Sumary of COVID-19 recovery: some economies will take longer to rebound – this is bad for everyone:
- But like the uneven impact of the pandemic itself, the pace of economic recovery is massively divergent across countries..
- More than a year on from the start of the pandemic, global prospects appear to be improving, according to recent reports by the OECD and the World Economic Forum..
- The data shows that some countries – such as the US, South Korea, Japan and Germany – are on course to recover to pre-pandemic levels of GDP per capita by the end of 2021..
- But others, such as Spain and Iceland, both of whom suffered a huge blow from the collapse in tourism revenues, are expected to operate below pre-pandemic levels until at least mid-2023..

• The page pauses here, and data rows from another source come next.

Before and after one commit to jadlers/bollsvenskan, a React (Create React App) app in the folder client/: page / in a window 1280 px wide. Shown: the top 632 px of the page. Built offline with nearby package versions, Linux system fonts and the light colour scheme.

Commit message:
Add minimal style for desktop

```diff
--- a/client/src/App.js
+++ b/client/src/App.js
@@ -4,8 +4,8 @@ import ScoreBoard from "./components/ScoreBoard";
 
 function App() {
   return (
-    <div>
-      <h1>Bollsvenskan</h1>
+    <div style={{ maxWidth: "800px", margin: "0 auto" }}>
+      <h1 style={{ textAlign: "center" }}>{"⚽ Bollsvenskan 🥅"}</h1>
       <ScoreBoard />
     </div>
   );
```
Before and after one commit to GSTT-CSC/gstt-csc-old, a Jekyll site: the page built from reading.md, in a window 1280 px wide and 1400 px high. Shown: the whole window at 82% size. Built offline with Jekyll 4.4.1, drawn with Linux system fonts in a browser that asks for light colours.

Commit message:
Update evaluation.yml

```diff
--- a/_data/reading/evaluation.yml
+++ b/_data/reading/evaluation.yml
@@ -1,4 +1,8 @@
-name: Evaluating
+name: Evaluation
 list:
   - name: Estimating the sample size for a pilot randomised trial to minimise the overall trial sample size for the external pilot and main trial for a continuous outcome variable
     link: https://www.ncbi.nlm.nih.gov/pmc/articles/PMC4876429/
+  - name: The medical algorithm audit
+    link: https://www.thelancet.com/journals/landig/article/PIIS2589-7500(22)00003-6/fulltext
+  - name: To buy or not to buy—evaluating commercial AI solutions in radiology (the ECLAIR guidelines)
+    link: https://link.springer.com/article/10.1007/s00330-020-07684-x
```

- Unsurprisingly, the UK and the US, with the highest projected growth rates among advanced economies – 7.2% and 6.9%, respectively – also top the league tables for size of pandemic response policy packages and share of the population successfully vaccinated..
- Public spending measures included transfers to (low-income) households, grants and tax holidays to businesses, and additional funding for healthcare systems..
- Some supplemented conventional interest rate cuts with unconventional measures such as liquidity injections and asset purchases..
- The pandemic hit emerging markets harder than advanced economies, unlike in the aftermath of the 2008 global financial crisis….